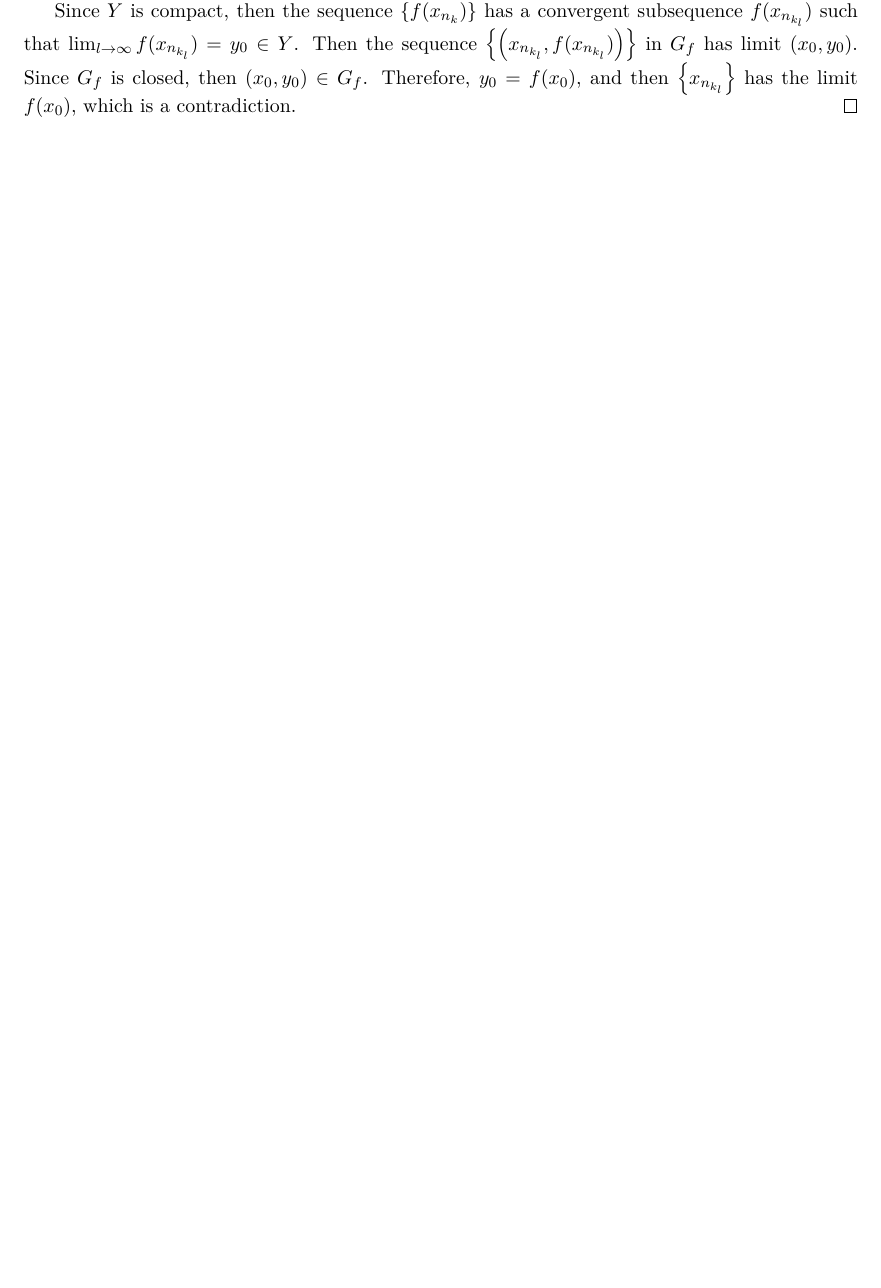
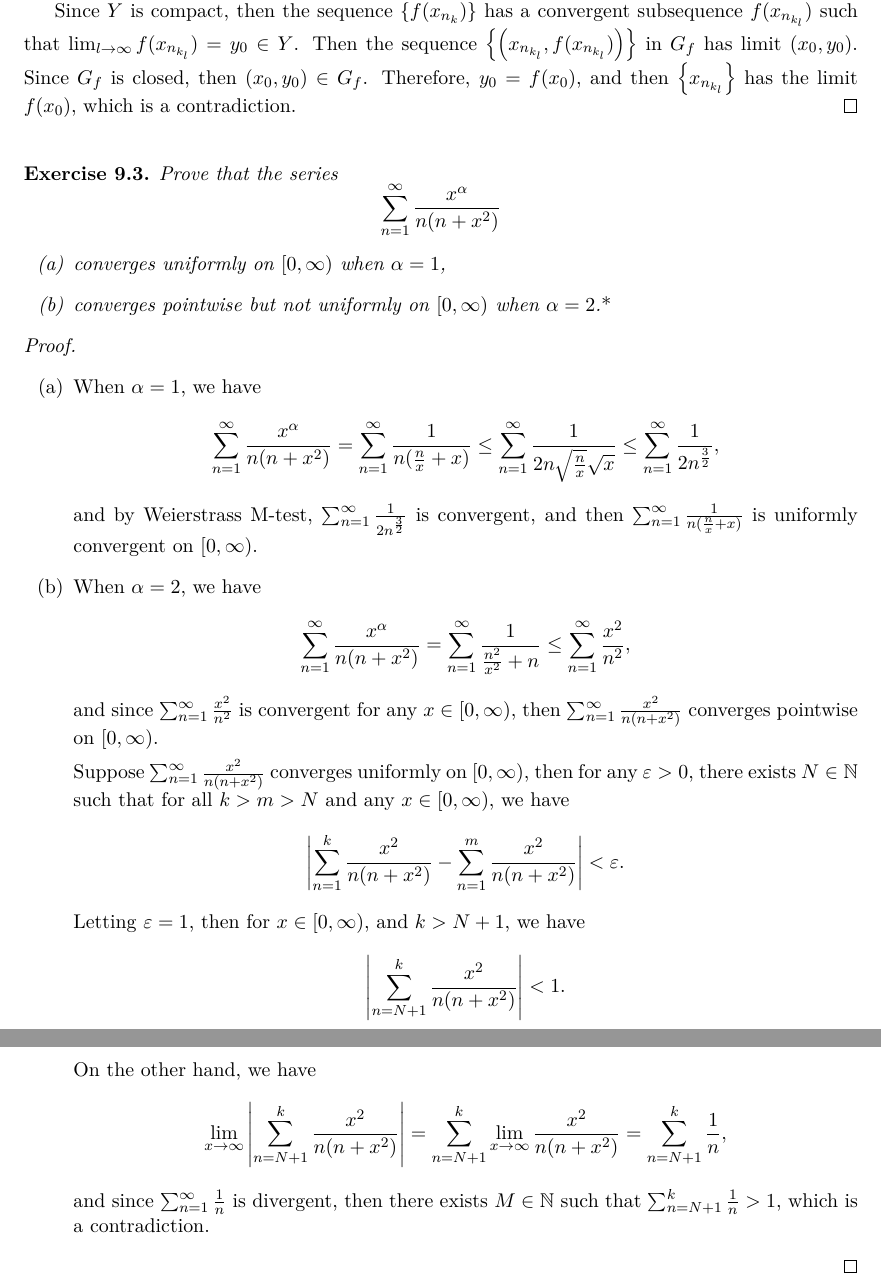
Before and after one commit to zhenyaonu/Analysis-Preliminary-Exam, a LaTeX document (main.tex): part of page 50 of 51 before the commit and two parts of pages 50 and 51 of 52 after it, the two joined at a grey line, cut so that both start at the same text, the shorter picture padded with empty space. Compiled offline with pdfLaTeX.

Commit message:
Updates from Overleaf

```diff
--- a/main.tex
+++ b/main.tex
@@ -2259,6 +2259,48 @@ Suppose $f$ is not continuous at some point $x_0$. Then there exists a sequence
 Since $Y$ is compact, then the sequence $\{f(x_{n_k})\}$ has a convergent subsequence $f(x_{n_{k_l}})$ such that $\lim_{l\to\infty} f(x_{n_{k_l}}) = y_0 \in Y$. Then the sequence $\left\{ \left(x_{n_{k_l}}, f(x_{n_{k_l}}) \right) \right\}$ in $G_f$ has limit $(x_0, y_0)$. Since $G_f$ is closed, then $(x_0, y_0) \in G_f$. Therefore, $y_0 = f(x_0)$, and then $\left\{ x_{n_{k_l}} \right\}$ has the limit $f(x_0)$, which is a contradiction.
 \end{proof}
 
+\medskip
+
+\begin{exercise}
+Prove that the series $$\sum^\infty_{n=1} \frac{x^\alpha}{n(n + x^2)}$$
+\begin{enumerate}[label=(\alph*)]
+    \item converges uniformly on $[0,\infty)$ when $\alpha = 1$,
+
+    \item converges pointwise but not uniformly on $[0, \infty)$ when $\alpha = 2$.{\rm *}
+    \end{enumerate}
+\end{exercise}
+\begin{proof}
+~\begin{enumerate}[label=(\alph*)]
+    \item When $\alpha = 1$, we have
+    \begin{align*}
+        \sum^\infty_{n=1} \frac{x^\alpha}{n(n + x^2)} = \sum^\infty_{n=1} \frac{1}{n(\frac{n}{x} + x)} \leq \sum^\infty_{n=1} \frac{1}{2n \sqrt{\frac{n}{x}} \sqrt{x}} \leq \sum^\infty_{n=1} \frac{1}{2n^{\frac{3}{2}}},
+    \end{align*}
+    and by Weierstrass M-test, $\sum^\infty_{n=1} \frac{1}{2n^{\frac{3}{2}}}$ is convergent, and then $\sum^\infty_{n=1} \frac{1}{n(\frac{n}{x} + x)}$ is uniformly convergent on $[0,\infty)$.
+
+    \item When $\alpha = 2$, we have
+    \begin{align*}
+        \sum^\infty_{n=1} \frac{x^\alpha}{n(n + x^2)} = \sum^\infty_{n=1} \frac{1}{\frac{n^2}{x^2} + n} \leq \sum^\infty_{n=1} \frac{x^2}{n^2},
+    \end{align*}
+    and since $\sum^\infty_{n=1} \frac{x^2}{n^2}$ is convergent for any $x \in [0,\infty)$, then $\sum^\infty_{n=1} \frac{x^2}{n(n + x^2)}$ converges pointwise on $[0,\infty)$.
+
+    Suppose $\sum^\infty_{n=1} \frac{x^2}{n(n + x^2)}$ converges uniformly on $[0,\infty)$, then for any $\varepsilon > 0$, there exists $N \in \mathbb{N}$ such that for all $k >m > N$ and any $x \in [0,\infty)$, we have
+    \begin{align*}
+        \left|\sum^k_{n=1} \frac{x^2}{n(n + x^2)} - \sum^m_{n=1} \frac{x^2}{n(n + x^2)} \right| < \varepsilon.
+    \end{align*}
+    Letting $\varepsilon = 1$, then for $x \in [0,\infty)$, and $k > N + 1$, we have
+    \begin{align*}
+        \left|\sum^k_{n=N+1} \frac{x^2}{n(n + x^2)} \right| < 1.
+    \end{align*}
+
+    On the other hand, we have
+    \begin{align*}
+        \lim_{x\to\infty} \left|\sum^k_{n=N+1} \frac{x^2}{n(n + x^2)} \right| = \sum^k_{n=N+1} \lim_{x\to\infty} \frac{x^2}{n(n + x^2)} = \sum^k_{n=N+1} \frac{1}{n},
+    \end{align*}
+    and since $\sum^\infty_{n=1} \frac{1}{n}$ is divergent, then there exists $M \in \mathbb{N}$ such that $\sum^k_{n=N+1} \frac{1}{n} > 1$, which is a contradiction.
+\end{enumerate}
+\end{proof}
+
+
 
 
 
```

□ □ □ □ □ □ □

ACTIVITY =
Restate exactly, please, only the lines between the start of the data and the line containing "Updates from Overleaf", both ends included, skipping the pictures.

OUTPUT FOR THIS EXERCISE =
Before and after one commit to zhenyaonu/Analysis-Preliminary-Exam, a LaTeX document (main.tex): part of page 50 of 51 before the commit and two parts of pages 50 and 51 of 52 after it, the two joined at a grey line, cut so that both start at the same text, the shorter picture padded with empty space. Compiled offline with pdfLaTeX.

Commit message:
Updates from Overleaf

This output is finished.